[Data entries]
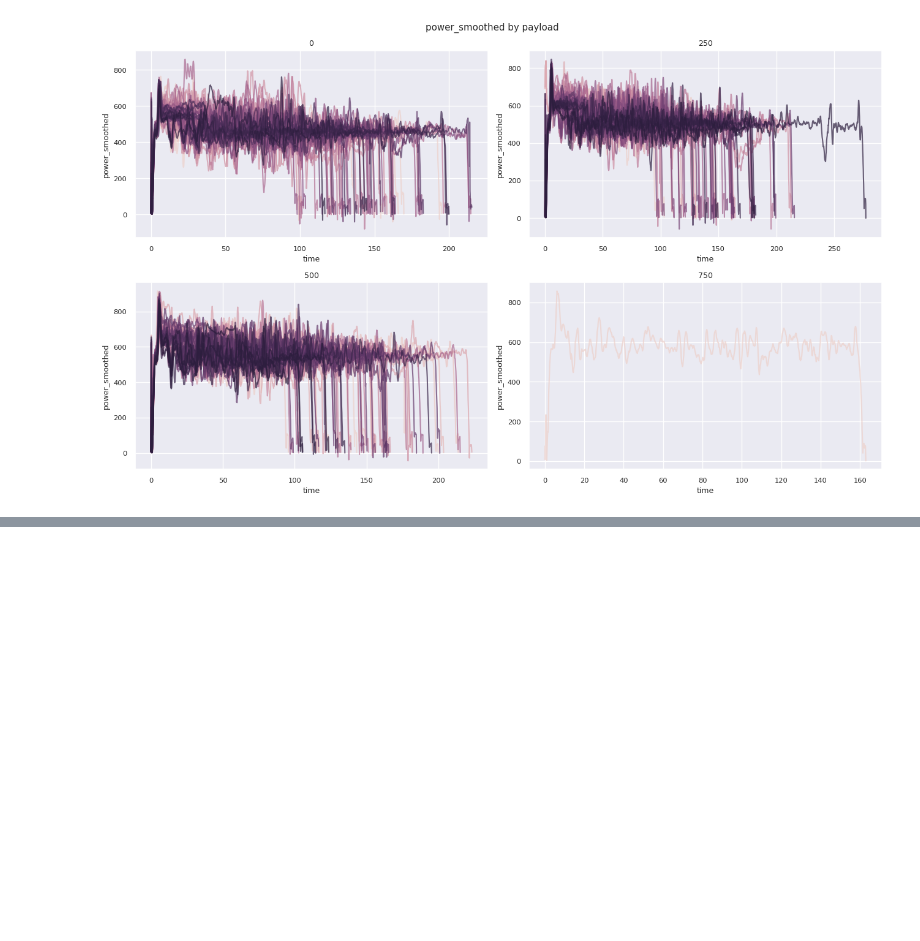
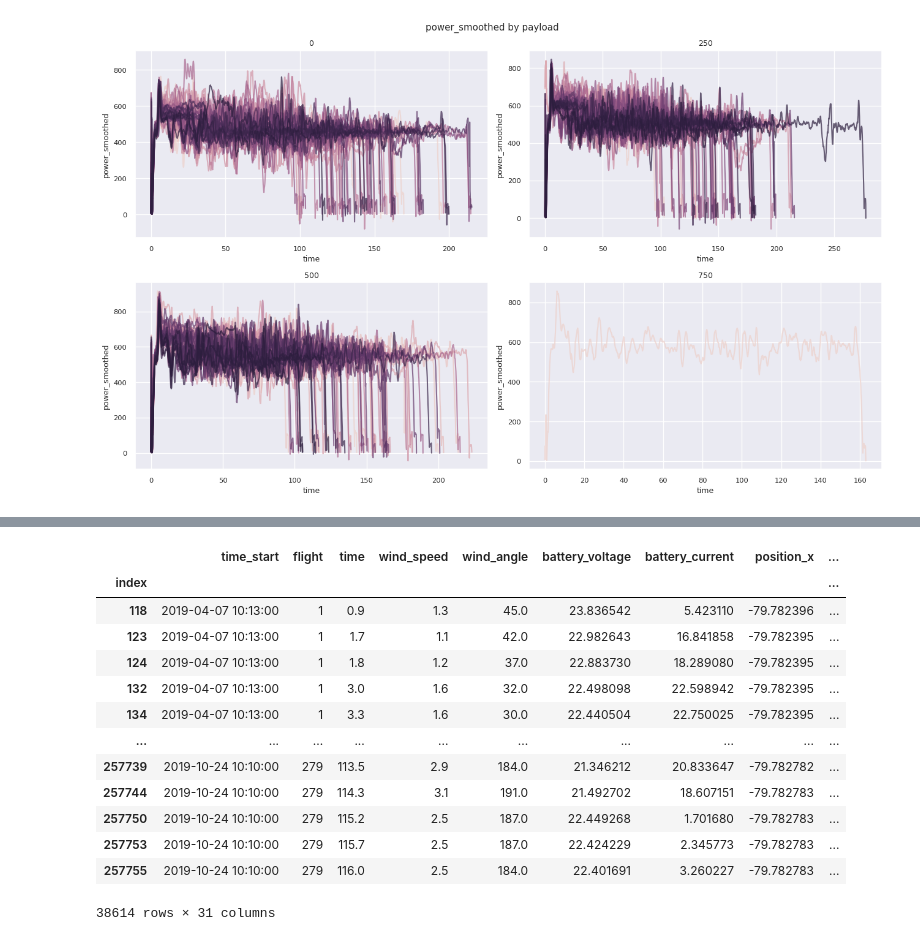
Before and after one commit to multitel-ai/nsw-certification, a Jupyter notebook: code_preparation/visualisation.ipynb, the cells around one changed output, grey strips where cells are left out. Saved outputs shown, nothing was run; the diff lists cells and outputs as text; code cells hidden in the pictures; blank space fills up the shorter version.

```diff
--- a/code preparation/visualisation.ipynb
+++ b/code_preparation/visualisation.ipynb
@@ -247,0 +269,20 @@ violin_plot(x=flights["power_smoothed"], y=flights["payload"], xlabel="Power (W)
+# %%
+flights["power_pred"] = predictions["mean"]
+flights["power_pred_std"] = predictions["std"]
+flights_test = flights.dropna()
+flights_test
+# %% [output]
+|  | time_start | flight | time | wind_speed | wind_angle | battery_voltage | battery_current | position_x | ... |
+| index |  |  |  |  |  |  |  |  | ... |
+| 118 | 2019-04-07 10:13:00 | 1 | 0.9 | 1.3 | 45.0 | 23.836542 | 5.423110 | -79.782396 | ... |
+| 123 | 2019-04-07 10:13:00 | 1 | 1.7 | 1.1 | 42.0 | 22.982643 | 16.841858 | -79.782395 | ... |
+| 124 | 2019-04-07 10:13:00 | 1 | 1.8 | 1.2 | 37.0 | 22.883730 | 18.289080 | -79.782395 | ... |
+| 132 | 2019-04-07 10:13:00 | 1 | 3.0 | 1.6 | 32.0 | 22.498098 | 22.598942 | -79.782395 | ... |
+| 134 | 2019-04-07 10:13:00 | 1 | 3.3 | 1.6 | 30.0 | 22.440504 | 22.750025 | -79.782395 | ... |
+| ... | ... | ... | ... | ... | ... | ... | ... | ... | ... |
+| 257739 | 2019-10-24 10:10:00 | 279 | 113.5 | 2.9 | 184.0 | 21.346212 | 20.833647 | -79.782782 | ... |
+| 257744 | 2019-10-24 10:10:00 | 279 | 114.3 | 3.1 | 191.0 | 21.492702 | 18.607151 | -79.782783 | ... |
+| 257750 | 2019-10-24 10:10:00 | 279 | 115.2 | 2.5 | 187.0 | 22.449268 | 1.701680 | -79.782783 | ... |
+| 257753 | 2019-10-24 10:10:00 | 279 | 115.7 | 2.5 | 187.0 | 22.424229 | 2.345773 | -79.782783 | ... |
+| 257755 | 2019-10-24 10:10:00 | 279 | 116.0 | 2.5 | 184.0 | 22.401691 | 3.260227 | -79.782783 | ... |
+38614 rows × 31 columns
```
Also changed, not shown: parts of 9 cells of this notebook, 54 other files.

● **Required action**
Write the lines above out again exactly, excluding every picture.

● **Your response**
Before and after one commit to multitel-ai/nsw-certification, a Jupyter notebook: code_preparation/visualisation.ipynb, the cells around one changed output, grey strips where cells are left out. Saved outputs shown, nothing was run; the diff lists cells and outputs as text; code cells hidden in the pictures; blank space fills up the shorter version.

```diff
--- a/code preparation/visualisation.ipynb
+++ b/code_preparation/visualisation.ipynb
@@ -247,0 +269,20 @@ violin_plot(x=flights["power_smoothed"], y=flights["payload"], xlabel="Power (W)
+# %%
+flights["power_pred"] = predictions["mean"]
+flights["power_pred_std"] = predictions["std"]
+flights_test = flights.dropna()
+flights_test
+# %% [output]
+|  | time_start | flight | time | wind_speed | wind_angle | battery_voltage | battery_current | position_x | ... |
+| index |  |  |  |  |  |  |  |  | ... |
+| 118 | 2019-04-07 10:13:00 | 1 | 0.9 | 1.3 | 45.0 | 23.836542 | 5.423110 | -79.782396 | ... |
+| 123 | 2019-04-07 10:13:00 | 1 | 1.7 | 1.1 | 42.0 | 22.982643 | 16.841858 | -79.782395 | ... |
+| 124 | 2019-04-07 10:13:00 | 1 | 1.8 | 1.2 | 37.0 | 22.883730 | 18.289080 | -79.782395 | ... |
+| 132 | 2019-04-07 10:13:00 | 1 | 3.0 | 1.6 | 32.0 | 22.498098 | 22.598942 | -79.782395 | ... |
+| 134 | 2019-04-07 10:13:00 | 1 | 3.3 | 1.6 | 30.0 | 22.440504 | 22.750025 | -79.782395 | ... |
+| ... | ... | ... | ... | ... | ... | ... | ... | ... | ... |
+| 257739 | 2019-10-24 10:10:00 | 279 | 113.5 | 2.9 | 184.0 | 21.346212 | 20.833647 | -79.782782 | ... |
+| 257744 | 2019-10-24 10:10:00 | 279 | 114.3 | 3.1 | 191.0 | 21.492702 | 18.607151 | -79.782783 | ... |
+| 257750 | 2019-10-24 10:10:00 | 279 | 115.2 | 2.5 | 187.0 | 22.449268 | 1.701680 | -79.782783 | ... |
+| 257753 | 2019-10-24 10:10:00 | 279 | 115.7 | 2.5 | 187.0 | 22.424229 | 2.345773 | -79.782783 | ... |
+| 257755 | 2019-10-24 10:10:00 | 279 | 116.0 | 2.5 | 184.0 | 22.401691 | 3.260227 | -79.782783 | ... |
+38614 rows × 31 columns
```
Also changed, not shown: parts of 9 cells of this notebook, 54 other files.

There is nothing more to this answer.